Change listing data
--------
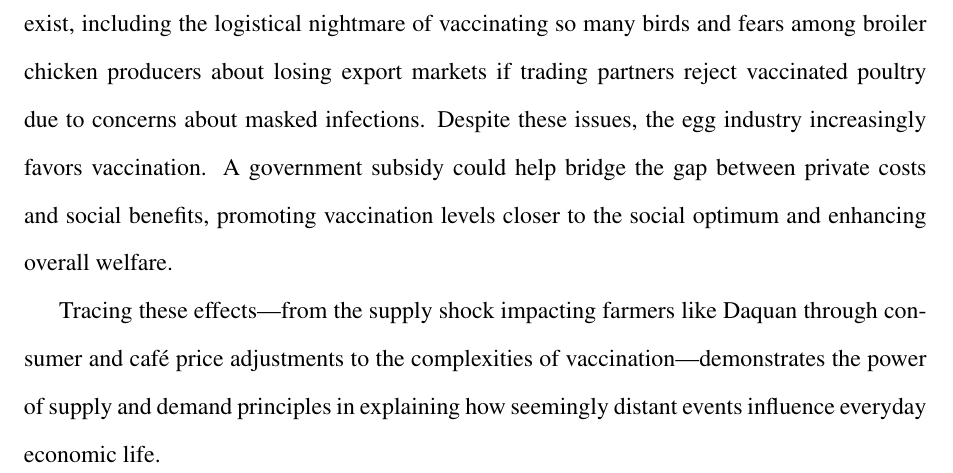
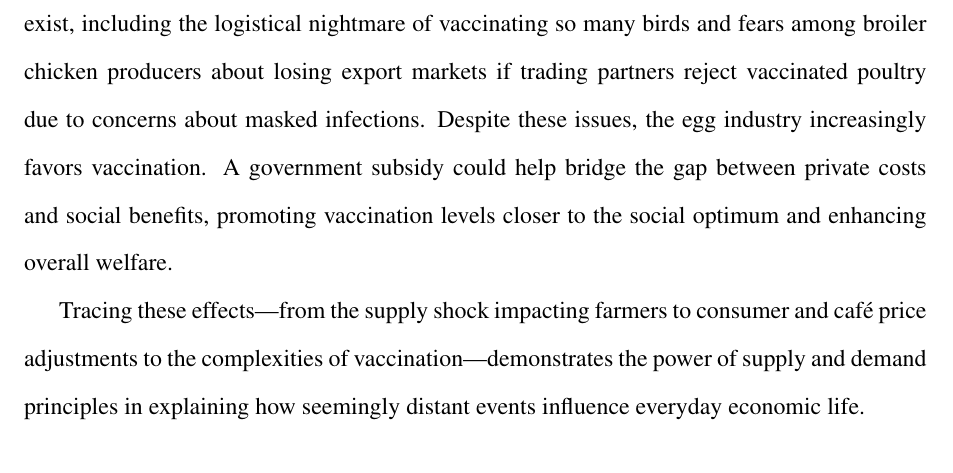
Before and after one commit to sbalbale/LaTeX-Notes, a LaTeX document (Spring 2025/ECON 101/ReflectionEssay/Econ101ReflectionEssay.tex): part of page 3 of 3, cut so that both start at the same text. Compiled offline with pdfLaTeX.

Commit message:
final edits

```diff
--- a/Spring 2025/ECON 101/ReflectionEssay/Econ101ReflectionEssay.tex
+++ b/Spring 2025/ECON 101/ReflectionEssay/Econ101ReflectionEssay.tex
@@ -132,7 +132,7 @@ This shock heavily impacted related businesses like Daquan's RVA Cafe, which use
 
 The bird flu scenario also reveals externalities related to potential solutions like vaccination. Vaccinating the nation's 300 million hens offers a private benefit (farmer's flock protected) and a crucial social benefit (reduced disease spread, stable supply/prices). This latter benefit is a \emph{positive externality}; individual farmers don't capture the full societal value of preventing large outbreaks. Therefore, market forces alone may lead to under-vaccination. Significant hurdles exist, including the logistical nightmare of vaccinating so many birds and fears among broiler chicken producers about losing export markets if trading partners reject vaccinated poultry due to concerns about masked infections. Despite these issues, the egg industry increasingly favors vaccination. A government subsidy could help bridge the gap between private costs and social benefits, promoting vaccination levels closer to the social optimum and enhancing overall welfare.
 
-Tracing these effects—from the supply shock impacting farmers like Daquan through consumer and café price adjustments to the complexities of vaccination—demonstrates the power of supply and demand principles in explaining how seemingly distant events influence everyday economic life.
+Tracing these effects—from the supply shock impacting farmers to consumer and café price adjustments to the complexities of vaccination—demonstrates the power of supply and demand principles in explaining how seemingly distant events influence everyday economic life.
 
 \end{doublespace}
 \end{document}
```
Also changed, not shown: Spring 2025/ECON 101/ReflectionEssay/Econ101ReflectionEssay.pdf, Spring 2025/ECON 101/ReflectionEssay/Reflection Essay Assignment_Final.pdf.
--------
→ **ACTIVITY**:
Each line of the data above is to be output exactly; the pictures are not to appear.

→ **REPLY**:
Before and after one commit to sbalbale/LaTeX-Notes, a LaTeX document (Spring 2025/ECON 101/ReflectionEssay/Econ101ReflectionEssay.tex): part of page 3 of 3, cut so that both start at the same text. Compiled offline with pdfLaTeX.

Commit message:
final edits

```diff
--- a/Spring 2025/ECON 101/ReflectionEssay/Econ101ReflectionEssay.tex
+++ b/Spring 2025/ECON 101/ReflectionEssay/Econ101ReflectionEssay.tex
@@ -132,7 +132,7 @@ This shock heavily impacted related businesses like Daquan's RVA Cafe, which use
 
 The bird flu scenario also reveals externalities related to potential solutions like vaccination. Vaccinating the nation's 300 million hens offers a private benefit (farmer's flock protected) and a crucial social benefit (reduced disease spread, stable supply/prices). This latter benefit is a \emph{positive externality}; individual farmers don't capture the full societal value of preventing large outbreaks. Therefore, market forces alone may lead to under-vaccination. Significant hurdles exist, including the logistical nightmare of vaccinating so many birds and fears among broiler chicken producers about losing export markets if trading partners reject vaccinated poultry due to concerns about masked infections. Despite these issues, the egg industry increasingly favors vaccination. A government subsidy could help bridge the gap between private costs and social benefits, promoting vaccination levels closer to the social optimum and enhancing overall welfare.
 
-Tracing these effects—from the supply shock impacting farmers like Daquan through consumer and café price adjustments to the complexities of vaccination—demonstrates the power of supply and demand principles in explaining how seemingly distant events influence everyday economic life.
+Tracing these effects—from the supply shock impacting farmers to consumer and café price adjustments to the complexities of vaccination—demonstrates the power of supply and demand principles in explaining how seemingly distant events influence everyday economic life.
 
 \end{doublespace}
 \end{document}
```
Also changed, not shown: Spring 2025/ECON 101/ReflectionEssay/Econ101ReflectionEssay.pdf, Spring 2025/ECON 101/ReflectionEssay/Reflection Essay Assignment_Final.pdf.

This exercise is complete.